, Derry, New Hampshire

September 27, 2012

Officials get retirement plan explanation

By James Niedzinski

---- — LONDONDERRY — With the state backing out of retirement fund obligations, the Town Council asked Sen. Sharon Carson, R-Londonderry, to explain any options and paths the town may take.

Since the state has not been contributing to retirement funds as once promised, taxpayers must pick up the cost.

“This is clearly a broken system,” Council Chairman John Farrell said. “The legislative side seems to be the obstacle at this point.”

This problem is not recent, nor is it because of any recent legislative action. The state retirement system has been flawed since the late 1980s and early 1990s, officials said.

At that time, the economy was more stable and better benefits were promised to government employees. Now that people are earning less and the economy is in a slump, the state cannot afford to pay for expensive benefits, Carson said.

In last year’s budget, 12 percent of a police officer’s salary was going toward retirement.
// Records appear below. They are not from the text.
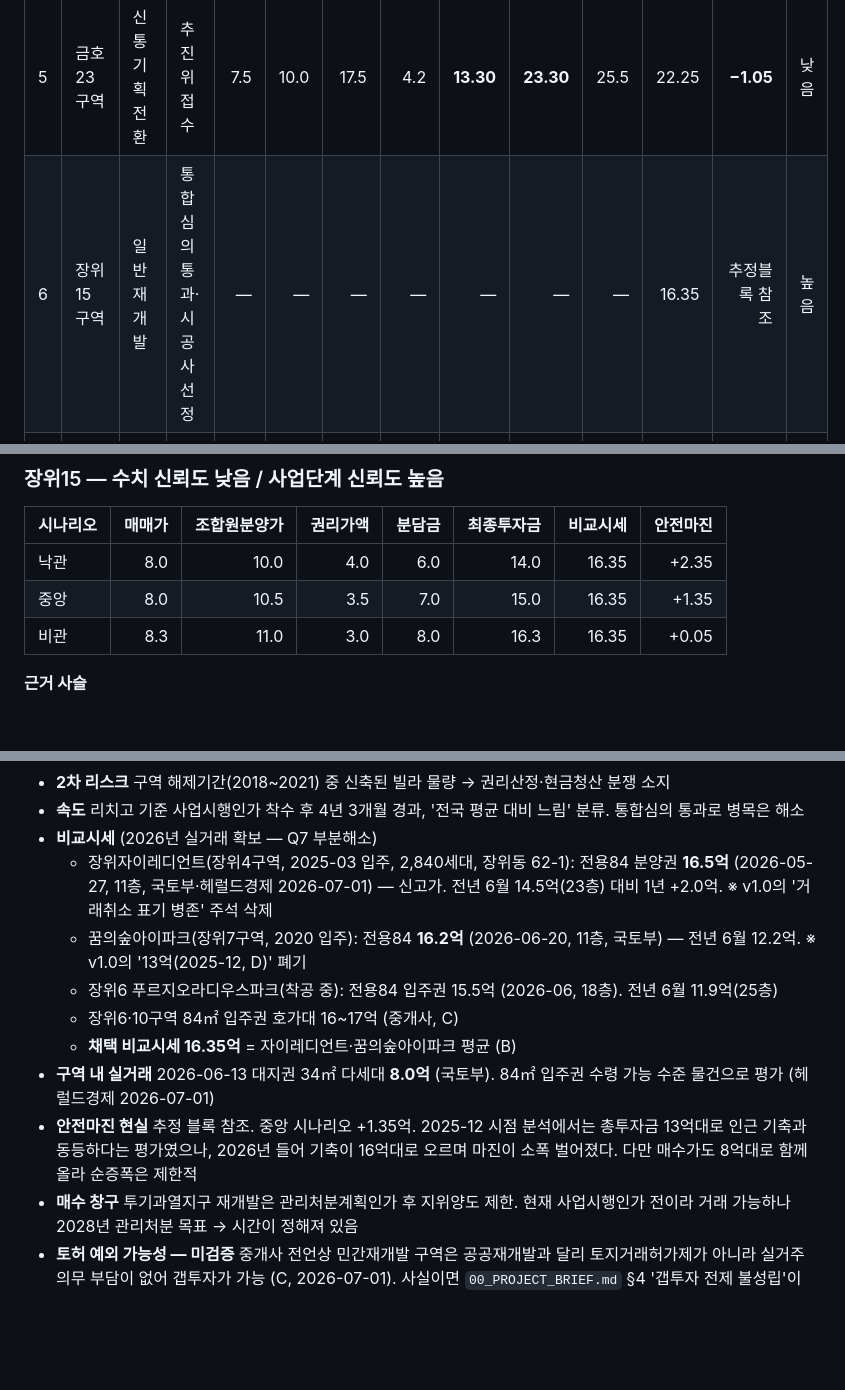
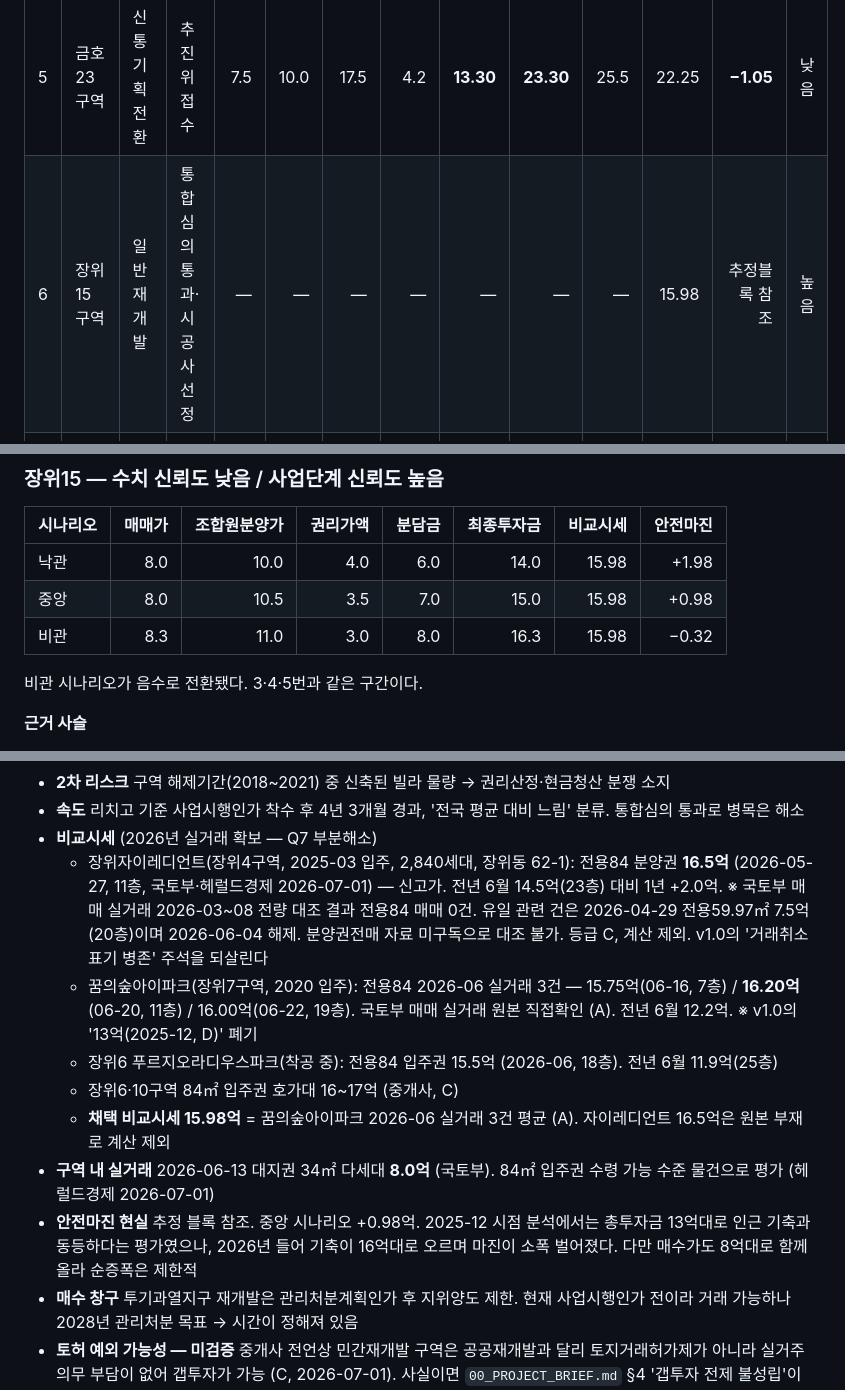
Before and after one commit to great-yob/seoul-redev-registry, a Markdown page: 10_REGION_REGISTRY.md, 3 parts joined by grey strips. Rendered like a GitHub page; blank space fills up the shorter version.

Commit message:
장위15: 비교시세 16.35억 → 15.98억 (자이레디언트 계산 제외) (#1)
- 채택 비교시세: 16.35억(자이레디언트·아이파크 평균, B) → 15.98억(아이파크 3건 평균, A)
- 꿈의숲아이파크 전용84: 16.2억 단건(B) → 2026-06 3건 15.75/16.20/16.00억(A)
- 장위자이레디언트 전용84 16.5억: 계산 제외(C). 매매 실거래 원본 부재
- 추정블록 안전마진: 낙관 +2.35 → +1.98 / 중앙 +1.35 → +0.98 / 비관 +0.05 → −0.32
- 출처: 국토교통부 아파트 매매 실거래가 API (RTMSDataSvcAptTradeDev), LAWD_CD 11290, 2026-03~08 전량
- 등급: A (국토부 원본 직접확인)
- 근거: 직접확인. 성북구 2026-03~08 매매 2,118건 중 장위자이레디언트 전용84 0건.
  유일 관련 건 2026-04-29 전용59.97㎡ 7.5억(20층)은 2026-06-04 해제
- Q7 부분해소 → 미해결 환원 / Q14 신설(분양권전매·연립다세대·신형 매매 API 미구독)


Claude-Session: https://claude.ai/code/session_01Xpm62eUX97BsEue8DjKNmV

Co-authored-by: Claude <noreply@anthropic.com>

```diff
--- a/10_REGION_REGISTRY.md
+++ b/10_REGION_REGISTRY.md
@@ -29,7 +30,7 @@
 | 3 | 둔촌동 77-41 | 모아타운 | 조합설립 동의서 징구 | 4.2 | 6.2 | 12.0 | 4.5 | **7.50** | **13.70** | 16.5 | 13.52 | **−0.18** | 중간 |
 | 4 | 천호동 338 | 모아타운 | 통합심의 통과 | 3.5 | 5.5 | 11.5 | 3.75 | **7.75** | **13.25** | 16.0 | 12.48 | **−0.77** | 중간 |
 | 5 | 금호23구역 | 신통기획 전환 | 추진위 접수 | 7.5 | 10.0 | 17.5 | 4.2 | **13.30** | **23.30** | 25.5 | 22.25 | **−1.05** | 낮음 |
-| 6 | 장위15구역 | 일반재개발 | 통합심의 통과·시공사 선정 | — | — | — | — | — | — | — | 16.35 | 추정블록 참조 | 높음 |
+| 6 | 장위15구역 | 일반재개발 | 통합심의 통과·시공사 선정 | — | — | — | — | — | — | — | 15.98 | 추정블록 참조 | 높음 |
 | 7 | 상도16구역 | 신통기획 | 후보지 선정 | — | — | — | — | — | — | — | 추정블록 참조 | 추정블록 참조 | 중간 |
 
 **요약표 읽는 법**
@@ -50,9 +51,11 @@
 
 | 시나리오 | 매매가 | 조합원분양가 | 권리가액 | 분담금 | 최종투자금 | 비교시세 | 안전마진 |
 | :---- | ----: | ----: | ----: | ----: | ----: | ----: | ----: |
-| 낙관 | 8.0 | 10.0 | 4.0 | 6.0 | 14.0 | 16.35 | +2.35 |
-| 중앙 | 8.0 | 10.5 | 3.5 | 7.0 | 15.0 | 16.35 | +1.35 |
-| 비관 | 8.3 | 11.0 | 3.0 | 8.0 | 16.3 | 16.35 | +0.05 |
+| 낙관 | 8.0 | 10.0 | 4.0 | 6.0 | 14.0 | 15.98 | +1.98 |
+| 중앙 | 8.0 | 10.5 | 3.5 | 7.0 | 15.0 | 15.98 | +0.98 |
+| 비관 | 8.3 | 11.0 | 3.0 | 8.0 | 16.3 | 15.98 | −0.32 |
+
+비관 시나리오가 음수로 전환됐다. 3·4·5번과 같은 구간이다.
 
 **근거 사슬**
 
@@ -161,13 +164,13 @@
 - **2차 리스크** 구역 해제기간(2018~2021) 중 신축된 빌라 물량 → 권리산정·현금청산 분쟁 소지
 - **속도** 리치고 기준 사업시행인가 착수 후 4년 3개월 경과, '전국 평균 대비 느림' 분류. 통합심의 통과로 병목은 해소
 - **비교시세** (2026년 실거래 확보 — Q7 부분해소)
-  - 장위자이레디언트(장위4구역, 2025-03 입주, 2,840세대, 장위동 62-1): 전용84 분양권 **16.5억** (2026-05-27, 11층, 국토부·헤럴드경제 2026-07-01) — 신고가. 전년 6월 14.5억(23층) 대비 1년 +2.0억. ※ v1.0의 '거래취소 표기 병존' 주석 삭제
-  - 꿈의숲아이파크(장위7구역, 2020 입주): 전용84 **16.2억** (2026-06-20, 11층, 국토부) — 전년 6월 12.2억. ※ v1.0의 '13억(2025-12, D)' 폐기
+  - 장위자이레디언트(장위4구역, 2025-03 입주, 2,840세대, 장위동 62-1): 전용84 분양권 **16.5억** (2026-05-27, 11층, 국토부·헤럴드경제 2026-07-01) — 신고가. 전년 6월 14.5억(23층) 대비 1년 +2.0억. ※ 국토부 매매 실거래 2026-03~08 전량 대조 결과 전용84 매매 0건. 유일 관련 건은 2026-04-29 전용59.97㎡ 7.5억(20층)이며 2026-06-04 해제. 분양권전매 자료 미구독으로 대조 불가. 등급 C, 계산 제외. v1.0의 '거래취소 표기 병존' 주석을 되살린다
+  - 꿈의숲아이파크(장위7구역, 2020 입주): 전용84 2026-06 실거래 3건 — 15.75억(06-16, 7층) / **16.20억**(06-20, 11층) / 16.00억(06-22, 19층). 국토부 매매 실거래 원본 직접확인 (A). 전년 6월 12.2억. ※ v1.0의 '13억(2025-12, D)' 폐기
   - 장위6 푸르지오라디우스파크(착공 중): 전용84 입주권 15.5억 (2026-06, 18층). 전년 6월 11.9억(25층)
   - 장위6·10구역 84㎡ 입주권 호가대 16~17억 (중개사, C)
-  - **채택 비교시세 16.35억** = 자이레디언트·꿈의숲아이파크 평균 (B)
+  - **채택 비교시세 15.98억** = 꿈의숲아이파크 2026-06 실거래 3건 평균 (A). 자이레디언트 16.5억은 원본 부재로 계산 제외
 - **구역 내 실거래** 2026-06-13 대지권 34㎡ 다세대 **8.0억** (국토부). 84㎡ 입주권 수령 가능 수준 물건으로 평가 (헤럴드경제 2026-07-01)
-- **안전마진 현실** 추정 블록 참조. 중앙 시나리오 +1.35억. 2025-12 시점 분석에서는 총투자금 13억대로 인근 기축과 동등하다는 평가였으나, 2026년 들어 기축이 16억대로 오르며 마진이 소폭 벌어졌다. 다만 매수가도 8억대로 함께 올라 순증폭은 제한적
+- **안전마진 현실** 추정 블록 참조. 중앙 시나리오 +0.98억. 2025-12 시점 분석에서는 총투자금 13억대로 인근 기축과 동등하다는 평가였으나, 2026년 들어 기축이 16억대로 오르며 마진이 소폭 벌어졌다. 다만 매수가도 8억대로 함께 올라 순증폭은 제한적
 - **매수 창구** 투기과열지구 재개발은 관리처분계획인가 후 지위양도 제한. 현재 사업시행인가 전이라 거래 가능하나 2028년 관리처분 목표 → 시간이 정해져 있음
 - **토허 예외 가능성 — 미검증** 중개사 전언상 민간재개발 구역은 공공재개발과 달리 토지거래허가제가 아니라 실거주 의무 부담이 없어 갭투자가 가능 (C, 2026-07-01). 사실이면 `00_PROJECT_BRIEF.md` §4 '갭투자 전제 불성립'이 장위15에는 미적용. 성북구청 확인 전까지 미확정 (Q12)
 - **주변 진행상황** 장위6구역 2027년 초 입주 예정, 장위10구역 착공·2026-06 일반분양, 장위8·9구역 각각 SH·LH 공공재개발(삼성물산 / DL이앤씨·현대건설 컨소), 장위11구역 역세권 장기전세주택. 서울시는 장위8·9·14구역 순차 통합심의 예고
```
Also changed, not shown: other parts of 10_REGION_REGISTRY.md (+4 -2 lines).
This year, nearly 25 percent is going toward retirement funds, and next year it is expected to be more than 30 percent. More than 27 percent of a firefighter’s salary is contributed toward retirement funding this year. Retirement funds take up about 2 1/2 percent of the town budget, Councilor Tom Freda said.

“How do you expect us to keep paying an additional 50 percent into retirement plans each year?” Freda asked Carlson. “The payout keeps getting pushed to us.”

Because of the deep-rooted problems in the state’s retirement system, there is no overnight solution, said Martin Karlon of the New Hampshire Retirement Fund.

The state could not do a defined contribution to the retirement fund as other states have done, because the amount the state owes to the fund is already too high, Karlon said.

Another factor is the age of retirement. Residents are working later into their lives, contributing more into their retirement fund, Carlson said.

“It’s almost malpractice to hire town employees rather than the private sector at this point,” Freda said.

There have been about 60 recent legislative changes to the New Hampshire Retirement Fund to prevent anything like this happening in the future. In addition, new employees hired by the town will not have the same medical benefits as current ones, saving the town money, Carlson said.